The Minolta Autocord is a twin lens reflex camera that was manufactured in the years 1955 to 1966. It has two lenses positioned directly above each other and they are coupled so that they focus on exactly the same plane. The top lens is used for viewing and it reflects a mirror image onto a ground glass. The bottom lens projects the image onto the film.
The Autocord is a medium format camera and it records 6×6 images on 120 roll film. A 6×6 image (56mm x 56mm) is approximately 3.6x larger than a 35mm frame (24x36mm). Since image quality is proportional to the film size, this camera can produce much higher quality enlargements than any 35mm camera.
I bought my Autocord used on ebay for about $80. Although, the camera was in bad cosmetic shape, it was in good working condition considering its age. The lens was clear and free of fungus and the focus lever worked smoothly. There were no light leaks and the aperture blades opened and closed freely. The shutter speeds were, however, slow by as much as 2 stops and the mechanical self timer often stuck and failed to fire the shutter.
The serial number of my camera is 143649 indicating that it was a 1959 Autocord with an Optiper MXS shutter. This website has a list of Autocord serial numbers along with production dates and version differences.
The camera had no meter but this wasn’t a problem as I shot black and white film which has a wide exposure range. I exposed based on the sunny 16 rule and leaned toward overexposure. Later camera versions have a selenium light meter.

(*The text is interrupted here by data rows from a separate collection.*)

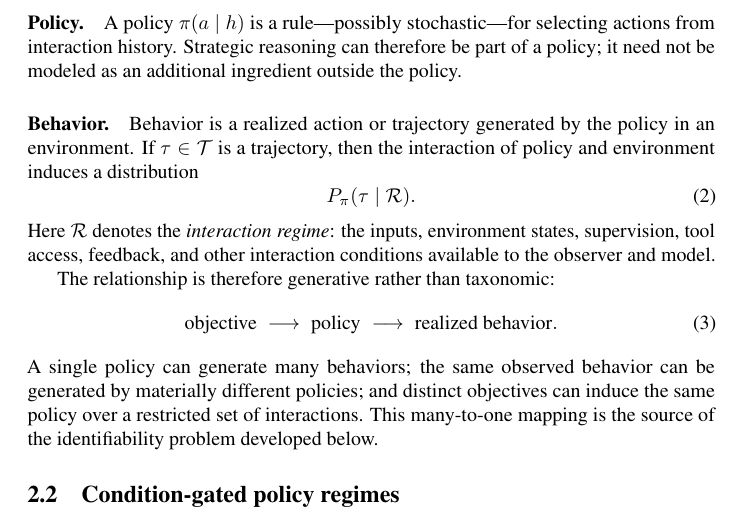
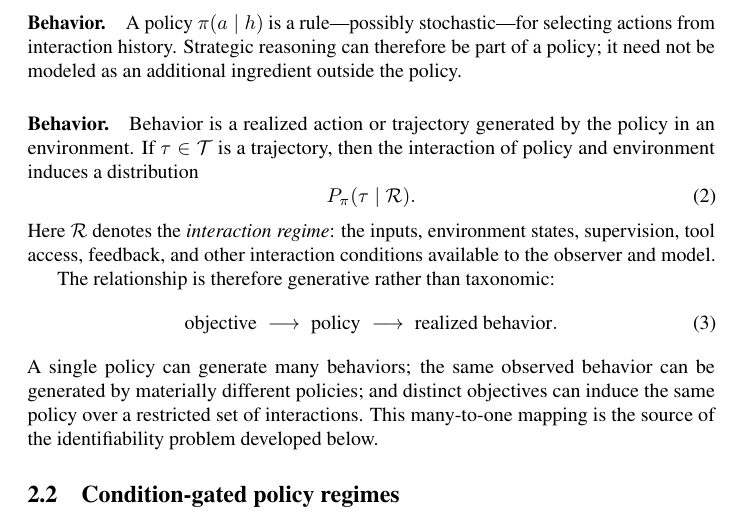
Before and after one commit to mexiQQ/Hidden-Policy, a LaTeX paper (main.tex): part of page 4 of 10, cut so that both start at the same text. Compiled offline with pdfLaTeX; a LaTeX package or settings file that is missing is left out; a missing bibliography style is replaced by a similar one.

Commit message:
Revise manuscript: runin

```diff
--- a/main.tex
+++ b/main.tex
@@ -76,7 +76,7 @@ To answer what a model will do, we must distinguish the rule governing action fr
 \paragraph{Policy.}
 Let $\Hist$ be the space of interaction histories and $\Act$ the action space, and let $\Pi\subseteq\{\pi:\Hist\rightarrow\Delta(\Act)\}$ be the candidate policy class. Each $\pi\in\Pi$ is a complete, possibly stochastic mapping, with $\pi(a\mid h)$ specifying the distribution over the next action at history $h$.
 
-\paragraph{Policy.}
+\paragraph{Behavior.}
 A policy $\pi(a\mid h)$ is a rule---possibly stochastic---for selecting actions from interaction history. Strategic reasoning can therefore be part of a policy; it need not be modeled as an additional ingredient outside the policy.
 
 \paragraph{Behavior.}
```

Although Autocords are supposed to have a bright viewfinder, mine was very dim and it was a struggle to compose and focus in well lit environments. I removed the ground glass and cleaned the mirror box which was very dusty. This helped although the image was still not as bright as I would have liked. The scene also appears as a mirror image and it took me some time to adjust.
One advantage I discovered with the Autocord is that because it has separate lenses for viewing and taking, there is no mirror blackout when the shutter fires as with SLR cameras. This means that you can see the image at the exact moment of capture.
The Autocord produces very nice negatives and can yield enlargements unmatched by 35mm film. However, after my initial experimentation, I haven’t used it much because I prefer to shoot chromes and the shutter speeds were simply not accurate enough. (I did precisely measure the shutter speed at the various settings, but since the delays varied with the shutter time, carrying around a table of time adjustments was simply too much hassle. I had planned to get a CLA but I never got around to it).
Finally, buying a used Autocord is a very inexpensive way to get involved with medium format photography. Although the camera is completely manual, it will give higher quality images than 35mm film. If you don’t like the camera you can generally sell it for what you bought it for on ebay.
|shutter speeds||B, 1-400 continuously variable|
|aperture setttings||f/3.5-22 continuously variable|
|flash sync modes||X, M|
|size||14cm high, 7.5cm wide, 10cm deep (5.5″x3″x4″)|
|weight||994 grams, 2 lbs 3 oz|